Boeing results yesterday were… “interesting” – confirming the new B777x is going to be delayed – which is exactly what we expected: the company has been forced to totally rethink branding completely new aircraft as “upgrades” to aid sales and cut regulatory costs. It’s a spectacular backfire – yet Boeing stock is only down some 14% since the second Max crash. I still think it could get worse as the market understands what a long-term technical and reputational hole the company has dug itself into. Fubar describes it nicely.

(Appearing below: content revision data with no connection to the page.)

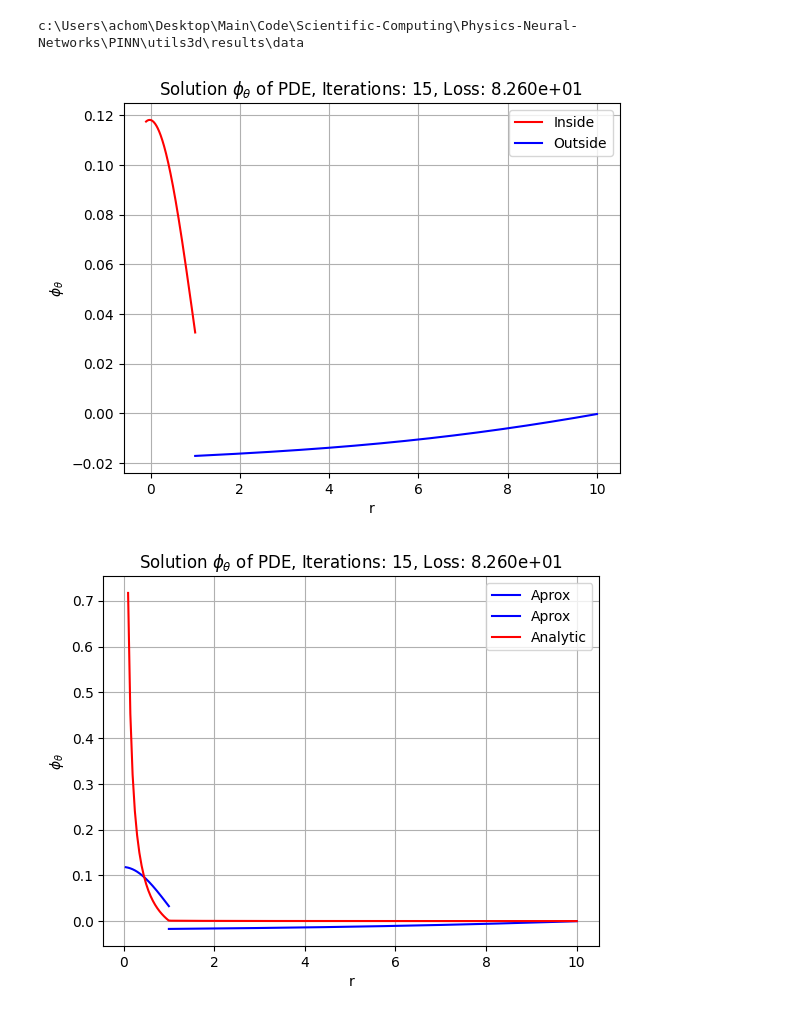
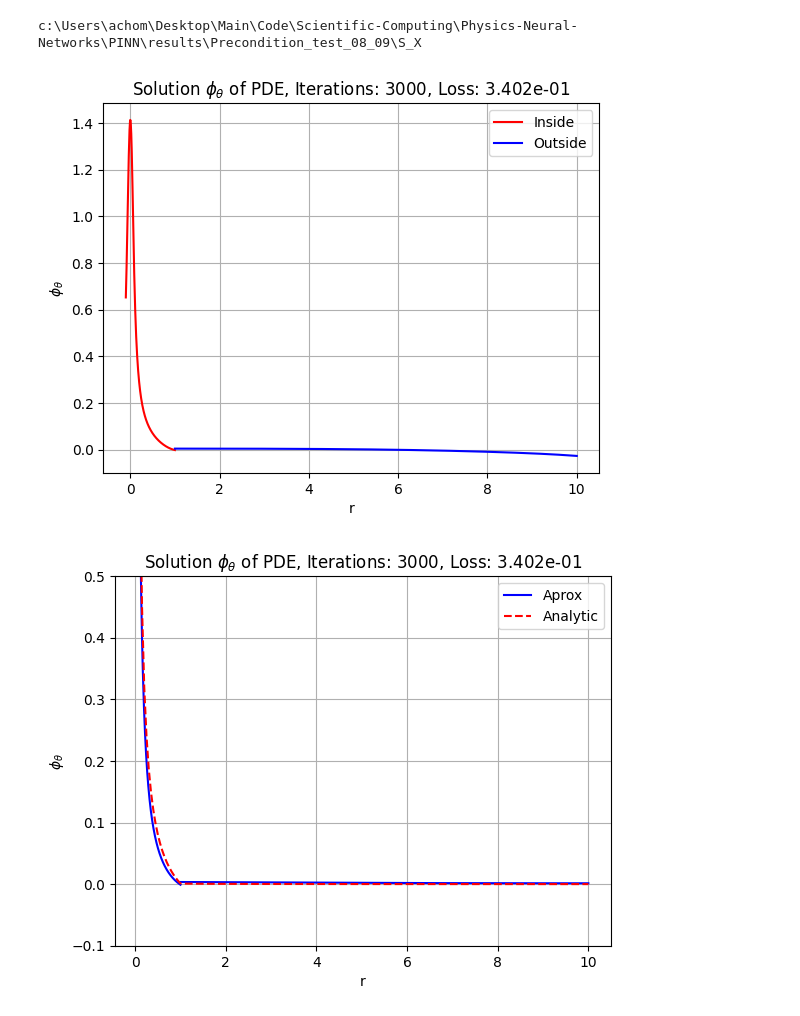
Before and after one commit to MartinAchondo/XPPBE, a Jupyter notebook: utils3d/Post/postprocessing_X.ipynb, the cells around one changed output. Drawn from its saved outputs; the diff is of its cells as text; code cells hidden in the pictures.

```diff
--- a/utils3d/Post/postprocessing_X.ipynb
+++ b/utils3d/Post/postprocessing_X.ipynb
@@ -31,12 +31,12 @@ from Postprocessing import View_results_X
 tf.compat.v1.logging.set_verbosity(tf.compat.v1.logging.ERROR)
 
 results_dir = os.path.sep.join(path_components[:-2])
-main_path = os.path.join(results_dir,'results','Precondition_test_02_09','X')
-main_path = os.path.join(results_dir,'utils3d','results','data')
+main_path = os.path.join(results_dir,'results','Precondition_test_08_09','S_X')
+#main_path = os.path.join(results_dir,'utils3d','results','data')
 
 print(main_path)
 # %% [output]
-c:\Users\achom\Desktop\Main\Code\Scientific-Computing\Physics-Neural-Networks\PINN\utils3d\results\data
+c:\Users\achom\Desktop\Main\Code\Scientific-Computing\Physics-Neural-Networks\PINN\results\Precondition_test_08_09\S_X
 # %%
 
 class Simulation():
@@ -59,11 +59,11 @@ class Simulation():
         PDE_out = self.PDE_out
         domain_out = PDE_out.set_domain(self.domain_out)
 
-        mesh_in = Mesh(domain_in, mesh_N=self.mesh, precondition=self.precondition)
-        mesh_in.create_mesh(self.borders_in, self.ins_domain_in)
+        mesh_in = Mesh(domain_in, mesh_N=self.mesh_in, precondition=self.precondition)
+        mesh_in.create_mesh(self.extra_meshes_in, self.ins_domain_in)
 
-        mesh_out = Mesh(domain_out, mesh_N=self.mesh, precondition=self.precondition)
-        mesh_out.create_mesh(self.borders_out, self.ins_domain_out)
+        mesh_out = Mesh(domain_out, mesh_N=self.mesh_out, precondition=self.precondition)
+        mesh_out.create_mesh(self.extra_meshes_out, self.ins_domain_out)
 
         PDE = self.PDE_Interface()
         PDE.adapt_PDEs([PDE_in,PDE_out],[PDE_in.epsilon,PDE_out.epsilon])
@@ -106,8 +106,9 @@ Sim.PDE_in.epsilon_G = inputs['epsilon_1']
 Sim.PDE_in.q = q_list
 Sim.PDE_in.problem = inputs
 
-inner_interface = {'type':'I', 'value':None, 'fun':None, 'dr':None, 'r':rI, 'N': 40}
-Sim.borders_in = {'1':inner_interface}
+inner_interface = {'type':'I', 'value':None, 'fun':None, 'r':rI, 'N': 40}
+inner_data = {'type':'K', 'value':None, 'fun':lambda x,y,z: Sim.PDE_in.analytic(x,y,z), 'r':'Random', 'N': 20}
+Sim.extra_meshes_in = {'1':inner_interface, '2': inner_data}
 Sim.ins_domain_in = {'rmax': rI}
 
 
@@ -120,15 +121,17 @@ Sim.PDE_out.q = q_list
 Sim.PDE_out.problem = inputs
 
 u_an = Sim.PDE_out.border_value(rB,0,0,rI)
-outer_interface = {'type':'I', 'value':None, 'fun':None, 'dr':None, 'r':rI, 'N':50}
-outer_dirichlet = {'type':'D', 'value':u_an, 'fun':None, 'dr':None, 'r':rB, 'N': 50}
-
-Sim.borders_out = {'1':outer_interface,'2':outer_dirichlet}
+outer_interface = {'type':'I', 'value':None, 'fun':None, 'r':rI, 'N':50}
+outer_dirichlet = {'type':'D', 'value':u_an, 'fun':None, 'r':rB, 'N': 50}
+outer_data = {'type':'K', 'value':None, 'fun':lambda x,y,z: Sim.PDE_out.analytic(x,y,z), 'r':'Random', 'N': 20}
+Sim.extra_meshes_out = {'1':outer_interface,'2':outer_dirichlet, '3': outer_data}
 Sim.ins_domain_out = {'rmax': rB,'rmin':rI}
 
-
 # Mesh
-Sim.mesh = {'N_r': 40}
+Sim.mesh_in = {'N_r': 40,
+                'N_r_P': 40}
+Sim.mesh_out = {'N_r': 40,
+                'N_r_P': 40}
 
 # Neural Network
 Sim.weights = {
@@ -141,7 +144,7 @@ Sim.weights = {
 
 Sim.lr = ([3000,6000],[1e-2,5e-3,5e-4])
 
-Nplot = 15
+Nplot = 3000
 Sim.folder_path = os.path.join(main_path, f'iter_{str(Nplot)}')
 
 Sim.names = ['model_1','model_2']
@@ -153,11 +156,11 @@ Post = View_results_X(Sim.XPINN_solver, View_results, save=True, directory=Sim.f
 # %%
 Post.plot_u_plane(theta=np.pi, phi=0)
 # %% [output]
-[figure, old version]
+[figure, new version]
 # %%
-Post.plot_aprox_analytic(theta=np.pi, phi=0)
+Post.plot_aprox_analytic(theta=np.pi/6, phi=np.pi/6, lims=[-0.1,0.5])
 # %% [output]
-[figure, old version]
+[figure, new version]
 # %%
 Post.plot_loss_history()
 # %% [output]
```
Also changed, not shown: parts of 2 cells of this notebook, 3 other files.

Back in Yoorp, Germany’s auto-industrial sector is not a happy place. They are still struggling with the legacy of falsified emission tests, and now its slumping China demand and the possibility their biggest external European market, the UK, will be closed to them. How bleak is the future for conventional Autos?
Which brings us to you know who… The best argument for buying Telsa is that they are clearly the leader in Electric Vehicles. Supporters of Tesla point to the fact it is now building more cars than ever, the smokestack petrol obsolescence of the leading car makers (including the German superbrands), and that none of them are catching Tesla. It is top of many car buying league tables in the US – best selling premium car! Should I be worried the demand charts all seem to be flat at the top of their respective S-Curves? Of course not – so I am told.
Tesla delivered nearly 100,000 cars in Q2, but it’s posted another set of poor results and a $400mm loss. Cutting the price and margin, and the lease cost on the Model 3 shifted cars. I’m told it doesn’t matter – its selling cars and will get to 400k cars per annum! Are you sure cutting margins and losing money doesn’t matter? It’s producing more of its cheaper, lower margin models, and it just got rid of the co-founder JB Straubel. It’s still struggling to build cars – production lines are still in tents at its Fremont factory – although it should open a new Shanghai plant by year end.
I’m told these production, margin and distribution problems are just growing pains, and Tesla’s Model 3 (because the S and the X are now very long toothed) is the future – a car the world and America wants. Once Tesla get’s production sorted, then it’s a screaming buy? If its selling lots of cars, and can charge premium prices for them.. Why not?
But what if it is not? My big doubt about Tesla is competition. It’s still in competition with conventional car makers. While stock market minnow Ford might make petrol-punk pick-ups and SUVs, it makes money. Tesla is also in competition for Electric vehicles – back in May, Tesla sold 1000 of its Model X in the US. Audi sold 856 of its more expensive e-Tron SUV. Even the Jag I-Pace (which I’ve driven) sold over 200. (And sure, the X is a very old car, but the e-Tron barely beats it.) Even the new Porsche SUV E-car the Taycan EV can’t beat the old Tesla S on speed – and its nearly twice the price!
How much longer can Tesla stay ahead of the opposition? Other car makers are not blind to the changing opportunity. Can Tesla stay ahead long enough for it to become a real, profitable car maker, and then deliver all the other distractions Musk focuses on? I am not utterly convinced.. but prepared to listen to the arguments. Tesla stock took a pounding last night on the losses..
Another problem facing the German car makers is logistics. Years and years ago I was exploring the Bloomberg and discovered it has the depth of the River Rhine somewhere in its base info. That’s a critical measure in Germany – as the Rhine gets lower because the extraordinary summer heat, the amount of “stuff” Germany ships around on it gets trapped. Great story on BBerg – well worth a read. Basically, its not just heat from Africa we should be worried about, but disappearing glaciers mean Europe’s major rivers are drying up. Last week I read the permafrost that holds the Alps together is melting, and iconic mountains like the Matterhorn are collapsing and becoming too dangerous to climb.